The inclusion of the phrase “potential intoxicants” was quickly criticized online; Dr. Eugene Gu, co-founder of the anti-addiction group CoolQuit, posted a string of Tweets accusing the medical examiner’s office of protecting local authorities:

As a doctor who watched the horrifying video, I can safely say that Hennepin County Medical Examiner’s autopsy report that heart disease, hypertension, and most outrageously “potential intoxicants” caused George Floyd’s death is so profoundly, and respectfully, quite bullshit.

If George Floyd had underlying heart disease and hypertension, and if he was on a respiratory depressant drug, that would simply make him more vulnerable to a lack of air due to a knee to the neck. Hypoxic cardiac arrest would be especially more likely to happen in that scenario.

You don’t need to have evidence of trauma to the airway to believe that a knee to the neck killed this man. We all literally saw it. And for a medical doctor to ignore the actual most important piece of evidence, the video, to cover up for the police is pure evil.

Do no harm.

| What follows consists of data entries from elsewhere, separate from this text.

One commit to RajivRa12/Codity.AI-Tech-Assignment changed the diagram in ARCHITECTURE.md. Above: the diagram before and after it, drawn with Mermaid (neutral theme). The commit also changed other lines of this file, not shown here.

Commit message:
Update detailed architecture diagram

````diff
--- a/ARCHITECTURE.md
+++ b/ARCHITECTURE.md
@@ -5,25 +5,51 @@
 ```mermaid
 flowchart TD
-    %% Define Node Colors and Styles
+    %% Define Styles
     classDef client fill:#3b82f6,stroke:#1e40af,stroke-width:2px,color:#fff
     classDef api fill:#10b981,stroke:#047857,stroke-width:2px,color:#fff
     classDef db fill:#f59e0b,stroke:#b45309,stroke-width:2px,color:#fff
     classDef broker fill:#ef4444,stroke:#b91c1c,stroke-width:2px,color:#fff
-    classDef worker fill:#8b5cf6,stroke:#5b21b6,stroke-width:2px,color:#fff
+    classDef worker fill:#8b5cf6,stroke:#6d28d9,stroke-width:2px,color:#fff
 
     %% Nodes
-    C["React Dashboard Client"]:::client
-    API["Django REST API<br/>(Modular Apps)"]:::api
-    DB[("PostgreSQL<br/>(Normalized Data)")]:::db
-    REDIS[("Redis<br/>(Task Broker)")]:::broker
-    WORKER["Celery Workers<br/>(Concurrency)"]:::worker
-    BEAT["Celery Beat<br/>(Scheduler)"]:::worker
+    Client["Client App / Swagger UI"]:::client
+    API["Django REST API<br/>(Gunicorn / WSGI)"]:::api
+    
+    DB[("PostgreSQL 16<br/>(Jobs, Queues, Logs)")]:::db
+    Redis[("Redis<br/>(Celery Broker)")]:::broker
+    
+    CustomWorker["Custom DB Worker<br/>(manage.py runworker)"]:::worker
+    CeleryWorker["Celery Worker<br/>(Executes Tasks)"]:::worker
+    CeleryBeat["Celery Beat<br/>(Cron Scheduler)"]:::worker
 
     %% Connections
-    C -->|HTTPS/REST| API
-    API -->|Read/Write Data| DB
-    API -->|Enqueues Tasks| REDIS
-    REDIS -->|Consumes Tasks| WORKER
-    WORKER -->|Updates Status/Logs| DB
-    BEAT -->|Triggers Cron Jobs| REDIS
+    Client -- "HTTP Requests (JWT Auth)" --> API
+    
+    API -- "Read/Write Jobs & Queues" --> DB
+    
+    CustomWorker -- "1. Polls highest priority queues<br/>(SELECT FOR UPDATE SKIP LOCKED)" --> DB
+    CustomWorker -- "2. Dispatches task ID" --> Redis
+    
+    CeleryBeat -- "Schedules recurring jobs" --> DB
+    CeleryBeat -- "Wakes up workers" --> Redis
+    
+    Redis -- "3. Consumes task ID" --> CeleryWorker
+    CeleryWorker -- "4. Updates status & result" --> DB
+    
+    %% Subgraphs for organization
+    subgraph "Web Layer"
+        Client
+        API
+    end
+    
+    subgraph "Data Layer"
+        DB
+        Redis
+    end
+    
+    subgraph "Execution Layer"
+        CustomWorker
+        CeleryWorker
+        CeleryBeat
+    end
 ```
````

CBS News and other news organizations reported that Floyd’s family has hired Dr. Michael Baden, a former chief medical examiner for the City of New York, to conduct an independent autopsy on their behalf. Baden conducted private autopsies on Jeffrey Epstein and Michael Brown in 2014.

On June 1, 2020 the family’s attorney Benjamin Crump announced that according to the autopsy performed by Baden and Dr. Allecia Wilson, who leads the autopsy and forensic services department at the University of Michigan, Floyd was killed by “asphyxia due to neck and back compression that led to a lack of blood flow to the brain.”

“What we found is consistent with what people saw. There is no other health issue that could cause or contribute to the death,” Baden said, rebutting the medical examiner’s findings. “Police have this false impression that if you can talk, you can breathe. That’s not true.”

Crump’s office said in a statement that they would seek first-degree murder against Chauvin and the other officers present when Floyd died.

Chauvin was arrested and charged with third-degree murder and second-degree manslaughter in connection with Floyd’s death, which set off a new round of protests against police brutality after it was filmed and posted to Facebook.

On May 30, 2020 Gov. Tim Walz announced that state Attorney General Keith Ellison would take over handling of the case.

“We are moving as expeditiously, quickly and effectively as we can,” Ellison told CNN two days later. “I need to protect this prosecution. I am not going to create a situation where people can say this was a rush to judgment.”

Update June 1, 2020 1:42 pm PST: We have updated our story to note the appointment of Keith Ellison to the case, as well as the results of an independent autopsy conducted on George Floyd. As this new autopsy questions the Hennepin County Medical Examiner’s findings we have updated our ruling on this claim to Unknown.